In 2016, CIR represented Rebecca Friedrichs and other teachers in a similar case, Friedrichs v. California Teachers Association case. It was heard by the U.S. Supreme Court on January 11, 2016, but ultimately ended in a tie by an equally divided court. Friedrichs left in place the laws in 23 states that unconstitutionally burden the free speech and association rights of tens of thousands of public employees.
The Supreme Court questioned the continued constitutionality of “agency shop” laws as recently as 2014. Writing for the Supreme Court in Harris v. Quinn, Justice Samuel Alito said, “Agency-fee provisions unquestionably impose a heavy burden on the First Amendment interests of objecting employees.” As he further explained, it is a “bedrock principle that, except perhaps in the rarest of circumstances, no person in this country may be compelled to subsidize speech by a third party that he or she does not wish to support.”
“If the First Amendment protects anything, it protects the right of individuals to speak and act according to their conscience,” said Pell. “We are pleased to advocate on behalf of these teachers to help restore these fundamental rights.”
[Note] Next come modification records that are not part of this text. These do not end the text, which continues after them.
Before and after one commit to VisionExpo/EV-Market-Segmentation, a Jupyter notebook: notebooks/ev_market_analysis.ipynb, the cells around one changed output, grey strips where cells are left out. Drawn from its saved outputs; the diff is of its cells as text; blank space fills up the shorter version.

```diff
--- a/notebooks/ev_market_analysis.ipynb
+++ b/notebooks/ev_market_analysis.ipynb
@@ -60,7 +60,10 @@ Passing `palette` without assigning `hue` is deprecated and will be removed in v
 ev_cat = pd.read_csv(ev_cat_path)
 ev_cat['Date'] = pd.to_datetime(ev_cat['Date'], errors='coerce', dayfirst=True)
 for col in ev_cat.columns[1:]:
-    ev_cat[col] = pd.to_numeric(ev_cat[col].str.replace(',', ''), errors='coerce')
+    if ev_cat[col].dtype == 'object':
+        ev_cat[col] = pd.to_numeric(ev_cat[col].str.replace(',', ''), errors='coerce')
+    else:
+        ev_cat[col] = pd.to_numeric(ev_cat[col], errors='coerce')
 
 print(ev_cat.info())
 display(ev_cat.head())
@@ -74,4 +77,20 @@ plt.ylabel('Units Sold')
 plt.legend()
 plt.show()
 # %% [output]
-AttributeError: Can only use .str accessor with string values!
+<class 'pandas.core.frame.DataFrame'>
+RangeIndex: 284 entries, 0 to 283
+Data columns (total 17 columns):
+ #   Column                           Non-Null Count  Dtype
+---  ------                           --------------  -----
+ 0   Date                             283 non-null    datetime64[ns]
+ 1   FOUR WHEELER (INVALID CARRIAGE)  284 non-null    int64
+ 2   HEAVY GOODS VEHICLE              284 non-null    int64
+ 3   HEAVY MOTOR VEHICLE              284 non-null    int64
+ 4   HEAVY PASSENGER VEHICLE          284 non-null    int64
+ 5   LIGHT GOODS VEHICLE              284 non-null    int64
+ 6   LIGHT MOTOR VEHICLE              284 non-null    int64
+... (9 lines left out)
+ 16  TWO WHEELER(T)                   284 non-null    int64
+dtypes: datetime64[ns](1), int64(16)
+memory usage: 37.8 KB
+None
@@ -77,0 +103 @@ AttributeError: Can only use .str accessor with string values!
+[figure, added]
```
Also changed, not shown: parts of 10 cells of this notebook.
Read more about Yohn v. CTA here. The case was filed in the United States District Court for the Central District of California.
For further questions or to speak with Terry Pell about the case, please contact Katherine Bathgate at (303) 478-8444 or [email protected]
About The Center for Individual Rights
The Center for Individual Rights is a nonprofit public interest law firm that defends individual rights, with particular emphasis on civil rights and free speech. CIR provides free legal representation to deserving clients whose individual rights are threatened. Learn more about CIR’s work at cir-usa.org.